When I listen to Lee Brice’s “Boy,” I can’t help but feel like something’s missing. The question is, which one of us is missing something, Brice or me?
I’ve had mixed feelings about Brice’s singles in the past: For every enjoyable track like “I Drive Your Truck” or “I Don’t Dance,” there’s a clunker like “Parking Lot Party” or “That Don’t Sound Like You.” “Boy” is Brice’s first new release in two years and serves as the leadoff single for his upcoming album, and it’s been getting some pretty decent critical buzz, even from the country traditionalist crowd. To my ears, however, the song is lacking that one critical piece that keeps it from resonating with me, and ends up sounding just okay as a result.
The production is incredibly sparse and restrained, with only an acoustic and electric guitar to carry the melody and a quiet (real) drum set keeping time. Despite the presence of a steel guitar that provides some background tones and a nice instrumental on the bridge, there’s a distinctly modern tone to the instruments here: The electric guitar is moody instead of meaty, and the snare drum sounds about as synthetic as a real drum can get. However, the mix succeeds in setting a calm, reflective tone that is easy on the ears while also matching the song’s subject matter very well. It’s easily the best part of the song.
I wouldn’t call Brice the strongest vocalist in the world, but he really seems to struggle on this song. He runs into trouble a few times on the verses when the song seems to drop below his range, but when he tries to infuse some power into his performance during the choruses and bridge, his delivery becomes labored and his voice sounds more hoarse and raspy than usual (thankfully, he doesn’t quite reach Kip Moore levels of raspiness). While Brice has delivered some charismatic, believable performances on his past material, he doesn’t quite reach the level of earnestness needed here to really sell the track, and he doesn’t compare favorably to his competition (Zac Brown sings circles around Brice on “My Old Man”). While Brice’s performance here is still passable, it detracts from the sort of impact the song is trying to make.

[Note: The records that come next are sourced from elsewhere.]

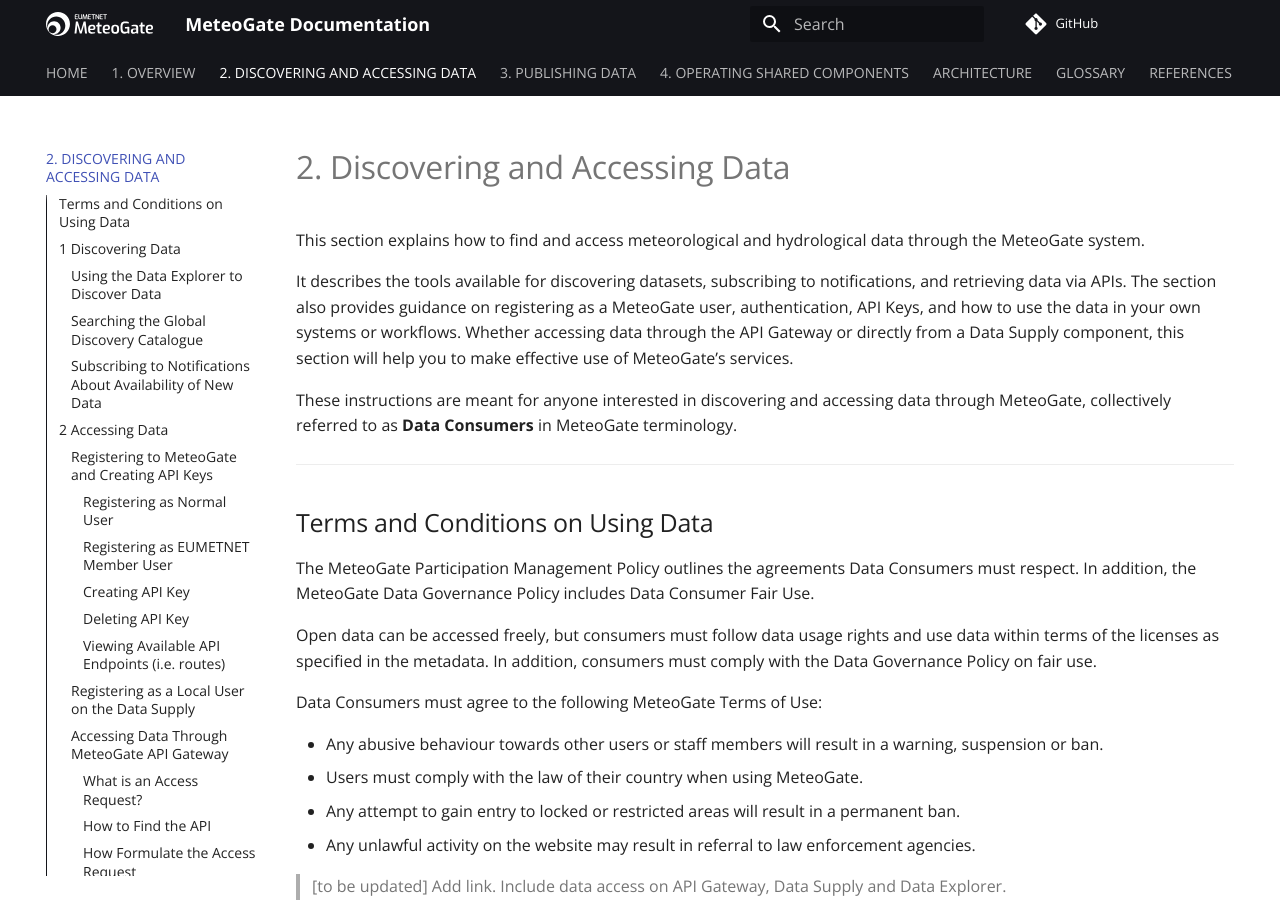
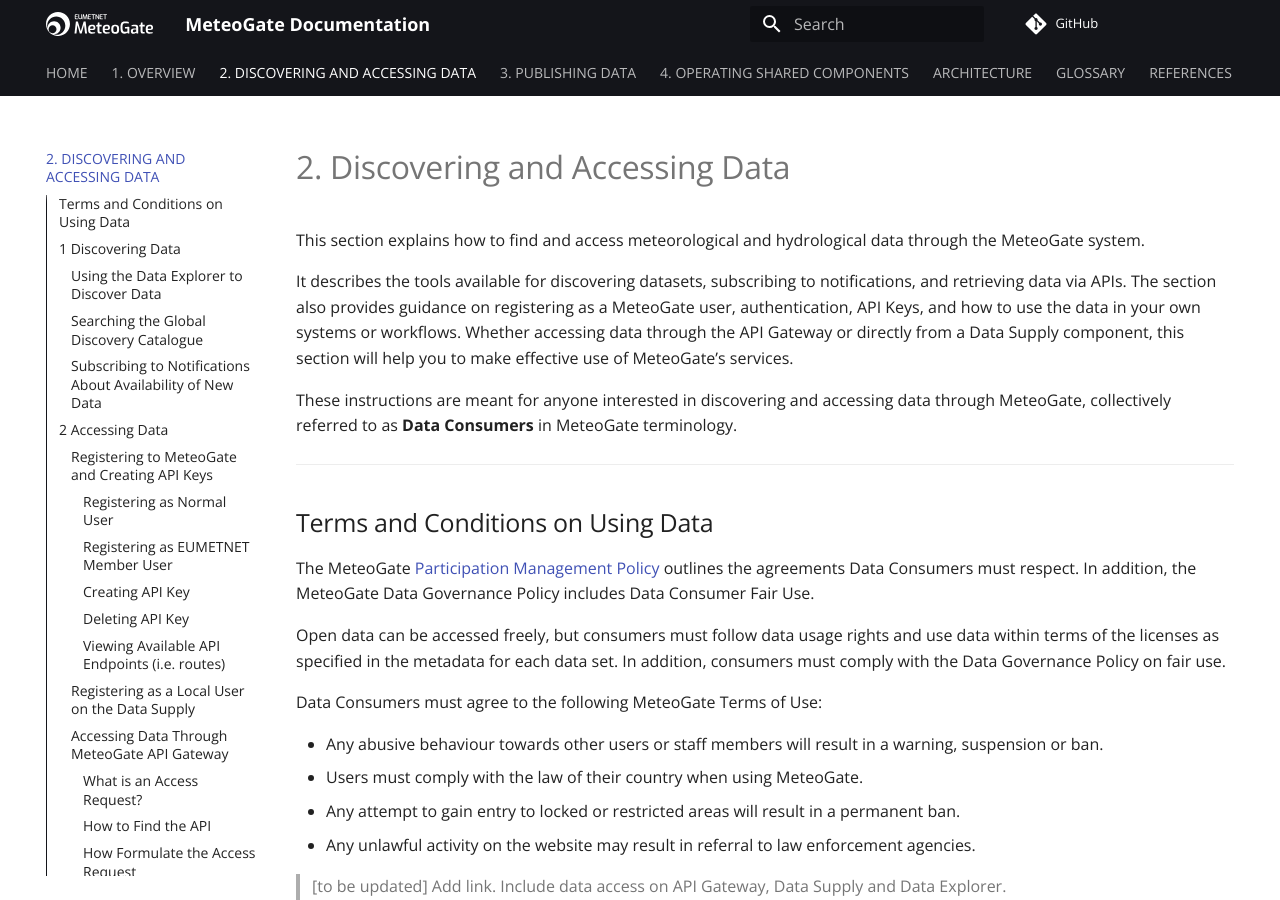
Before and after one commit to EUMETNET/meteogate-documentation, an MkDocs documentation site: the page built from docs/2-discovering-and-accessing-data.md, in a window 1280 px wide and 900 px high. Built offline with MkDocs 1.6.1 and Material for MkDocs 9.7.7, drawn with Linux system fonts in a browser that asks for light colours; comment, search, counter and statistics services are not loaded.

Commit message:
Update 2-discovering-and-accessing-data.md

```diff
--- a/docs/2-discovering-and-accessing-data.md
+++ b/docs/2-discovering-and-accessing-data.md
@@ -10,9 +10,9 @@ These instructions are meant for anyone interested in discovering and accessing
 
 ## Terms and Conditions on Using Data
 
-The MeteoGate Participation Management Policy outlines the agreements Data Consumers must respect. In addition, the MeteoGate Data Governance Policy includes Data Consumer Fair Use.
+The MeteoGate [Participation Management Policy](..references/) outlines the agreements Data Consumers must respect. In addition, the MeteoGate Data Governance Policy includes Data Consumer Fair Use.
 
-Open data can be accessed freely, but consumers must follow data usage rights and use data within terms of the licenses as specified in the metadata. In addition, consumers must comply with the Data Governance Policy on fair use.
+Open data can be accessed freely, but consumers must follow data usage rights and use data within terms of the licenses as specified in the metadata for each data set. In addition, consumers must comply with the Data Governance Policy on fair use.
 
 Data Consumers must agree to the following MeteoGate Terms of Use:
 
```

The lyrics of “Boy” depict a father telling his newborn son what to expect from his life in the future, and touching on the cycle from being a boy to being the father of one. While the writing features some confusing lines (if the kid is supposedly an infant, can you really tell him that “That fire in your eyes is twenty counties wide” and “you weren’t built for backing down?”), it’s a nice story overall and a huge step up from the lyrics of a lot of songs on the radio today. However, the song is obviously aiming for an emotional reaction (either via nostalgia or current experience), and while it might hit a parent right in the feels, it completely misses the mark for anyone else. This is where my initial “missing” question comes into play: As a childless adult, I’m know I supposed to feel all mushy and sentimental when I hear this song, but…well, I just don’t. Is this because Brice doesn’t do enough to covey the song’s emotion, or because I simply don’t have the life experience to properly relate to the song? In the end, unfortunately, it’s Brice who pays the price for not connecting with his audience, regardless of the reasons why.
Overall, “Boy” is a decent song, but your mileage may vary based on your own experience. If you’ve raised a son, or are currently raising a son, this song will probably move you. If you haven’t, well, it’s still above-average compared to the rest of the songs on the radio today, but it’s nothing special.
Rating: 6/10. It’s worth a few listens to see how it impacts you.